  20. 20. Disabled people won't be using my site! What type of site is it? ● Photographer selling prints ● Art gallery ● Mountain climbing equipment ● Online music store ● Web design resource
  21. 21. Small market, not worth catering for! “It is estimated that there are 7 million disabled people in the UK and that around 19% of the working age population has some form of disability.” Source: Disability Rights Commission – Disability briefing January 2004 www.leeds.ac.uk/disability-studies/archiveuk/DRC/Disability%20Briefing%20Dec%202004.pdf
  22. 22. No time for separate accessible site!

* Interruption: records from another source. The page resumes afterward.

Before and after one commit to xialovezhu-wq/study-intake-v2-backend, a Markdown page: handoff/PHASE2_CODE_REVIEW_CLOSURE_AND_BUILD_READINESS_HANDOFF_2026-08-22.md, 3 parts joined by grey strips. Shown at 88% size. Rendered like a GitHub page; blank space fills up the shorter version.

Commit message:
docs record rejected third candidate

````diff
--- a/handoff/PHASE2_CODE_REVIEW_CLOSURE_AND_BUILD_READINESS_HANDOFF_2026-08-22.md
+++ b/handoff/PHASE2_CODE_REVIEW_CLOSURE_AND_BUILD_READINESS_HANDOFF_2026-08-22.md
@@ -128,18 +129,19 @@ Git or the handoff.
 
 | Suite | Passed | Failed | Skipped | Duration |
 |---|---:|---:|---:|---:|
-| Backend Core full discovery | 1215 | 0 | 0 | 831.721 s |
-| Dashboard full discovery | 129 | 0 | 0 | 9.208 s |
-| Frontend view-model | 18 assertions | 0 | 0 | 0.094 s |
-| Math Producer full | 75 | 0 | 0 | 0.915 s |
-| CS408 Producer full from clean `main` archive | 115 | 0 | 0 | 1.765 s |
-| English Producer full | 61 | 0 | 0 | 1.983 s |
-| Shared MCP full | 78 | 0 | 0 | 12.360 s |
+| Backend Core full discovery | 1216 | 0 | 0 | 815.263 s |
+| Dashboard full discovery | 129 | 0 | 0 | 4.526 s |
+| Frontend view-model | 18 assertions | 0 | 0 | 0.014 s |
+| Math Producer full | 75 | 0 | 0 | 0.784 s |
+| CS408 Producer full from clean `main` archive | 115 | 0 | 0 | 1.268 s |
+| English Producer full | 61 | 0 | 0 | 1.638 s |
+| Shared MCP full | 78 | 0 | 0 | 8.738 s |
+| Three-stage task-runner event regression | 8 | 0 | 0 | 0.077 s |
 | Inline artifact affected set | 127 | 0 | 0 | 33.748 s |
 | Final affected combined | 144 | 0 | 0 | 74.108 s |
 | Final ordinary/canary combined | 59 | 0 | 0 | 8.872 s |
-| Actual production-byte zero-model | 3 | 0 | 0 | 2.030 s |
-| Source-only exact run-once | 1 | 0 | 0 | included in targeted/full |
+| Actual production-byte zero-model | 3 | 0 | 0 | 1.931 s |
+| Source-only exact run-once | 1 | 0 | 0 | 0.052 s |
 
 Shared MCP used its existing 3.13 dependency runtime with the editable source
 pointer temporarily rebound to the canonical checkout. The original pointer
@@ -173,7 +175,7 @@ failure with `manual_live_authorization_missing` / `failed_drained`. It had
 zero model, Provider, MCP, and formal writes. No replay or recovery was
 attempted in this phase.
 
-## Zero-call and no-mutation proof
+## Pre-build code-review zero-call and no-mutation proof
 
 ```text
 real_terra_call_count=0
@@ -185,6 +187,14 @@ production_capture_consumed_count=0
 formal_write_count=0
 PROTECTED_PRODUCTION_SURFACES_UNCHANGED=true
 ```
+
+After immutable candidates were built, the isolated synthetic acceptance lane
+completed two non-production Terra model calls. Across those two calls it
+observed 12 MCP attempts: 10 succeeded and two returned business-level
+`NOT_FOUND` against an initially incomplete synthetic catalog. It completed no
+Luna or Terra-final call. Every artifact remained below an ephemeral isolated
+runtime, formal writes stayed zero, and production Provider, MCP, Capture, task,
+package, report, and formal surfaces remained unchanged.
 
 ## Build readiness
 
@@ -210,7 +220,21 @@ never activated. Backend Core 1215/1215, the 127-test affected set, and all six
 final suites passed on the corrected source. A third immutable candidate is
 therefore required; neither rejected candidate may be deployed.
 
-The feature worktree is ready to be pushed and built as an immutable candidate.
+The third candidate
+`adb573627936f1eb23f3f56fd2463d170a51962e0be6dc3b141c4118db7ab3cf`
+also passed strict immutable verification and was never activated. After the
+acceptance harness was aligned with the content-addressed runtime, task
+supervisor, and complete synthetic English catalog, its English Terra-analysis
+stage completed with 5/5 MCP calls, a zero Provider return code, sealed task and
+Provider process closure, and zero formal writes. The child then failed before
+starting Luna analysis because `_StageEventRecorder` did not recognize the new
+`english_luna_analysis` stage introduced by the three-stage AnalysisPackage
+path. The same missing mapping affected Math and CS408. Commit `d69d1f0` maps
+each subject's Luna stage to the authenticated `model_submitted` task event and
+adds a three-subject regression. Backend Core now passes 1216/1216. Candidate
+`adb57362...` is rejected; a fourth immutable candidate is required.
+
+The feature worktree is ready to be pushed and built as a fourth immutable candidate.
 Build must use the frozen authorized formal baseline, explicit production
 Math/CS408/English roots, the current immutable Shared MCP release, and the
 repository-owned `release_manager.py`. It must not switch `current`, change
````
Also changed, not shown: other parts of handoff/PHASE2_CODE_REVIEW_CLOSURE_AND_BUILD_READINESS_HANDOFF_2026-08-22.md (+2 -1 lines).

In most cases, no need for special “disabled access” site ● Inclusive design, not segregation ● Separation of content and presentation, structural markup, web standards ● Accessibility considered at planning stage
  23. 23. Access for all ● Accessibility not just for users with disabilities ● Benefits to all users ● Real-world: access ramps – just for wheelchairs? ● “situational/temporary” disabilities ● Alternative browsing devices: PDA, web phone, etc ● “silver surfers”
  24. 24. Search engine optimisation (SEO)? Google etc. “world's largest disabled user”
  25. 25. Web Content Accessibility Guidelines 2.0 ● Freely available www.w3.org/TR/WCAG20 ● Define 4 principles sites should adhere to
  26. 26. WCAG 2.0 principles ● Perceivable ● Operable ● Usable ● Robust
  27. 27. WCAG 2.0 principles Each principle broken down into guidelines. Each guideline has success criteria to test.
  28. 28. WCAG 2.0 — Perceivable 1.1 Provide text alternatives for non-text content
  29. 29. WCAG 2.0 — Perceivable 1.2 Provide alternatives for time-based media
  30. 30. WCAG 2.0 — Perceivable 1.3 Create content that can be presented in different ways ● Separation of content and presentation ● Semantic markup
  31. 31. WCAG 2.0 — Perceivable 1.4 Make it easier for users to see and hear content including separating foreground from background
  32. 32. WCAG 2.0 — Operable 2.1 Make all functionality available from a keyboard ● Not a problem when doing plain HTML ● Be careful when getting fancy with JavaScript, Flash movies, etc
  33. 33. WCAG 2.0 — Operable 2.3 Do not design content in a way that is known to cause seizures
  34. 34. WCAG 2.0 — Robust 4.1 Maximize compatibility with current and future user agents, including assistive technologies ● Web standards...
  35. 35. Ethical/moral/financial reasons not enough? Most countries now have legal obligations ● UK: Disability Discrimination Act (DDA) 1995 Provision of goods and services ● Australia: Disability Discrimination Act 1992 ● USA: Americans with Disabilities Act (ADA) ● USA: Section 508 of Rehabilitation Act
  36. 36. Political correctness gone mad? “What next? Blind people suing car manufacturers?” ● UK DDA: “reasonable adjustments” ● Situations where there is no reasonable adjustment ● Case by case, not one size fits all
  37. 37. Testing for accessibility ● Automated accessibility checkers ● Still require human judgement ● False positives, false negatives ● Best way: understand what the issues are
  38. 38. 1. web standards 2. accessibility 3. why bother?
  39. 39. Not just a “compliance” issue ● Not about ticking boxes ● It's about quality of your work ● Accessibility not always either/or — sliding scale ● Web standards + accessibility are expected skills in today's job market
  40. 40. Further information Designing with web standards www.zeldman.com/dwws
  41. 41. Further information Web Accessibility Web Standards and Regulatory Compliance www.friendsofed.com/book.html?isbn=1590596382
  42. 42. Further information ● Opera Web Standards Curriculum www.opera.com/wsc ● W3C Web Accessibility Initiative www.w3.org/WAI ● WebAIM: Web Accessibility In Mind www.webaim.org
  43. 43. www.opera.com/developer patrick.lauke@opera.com

×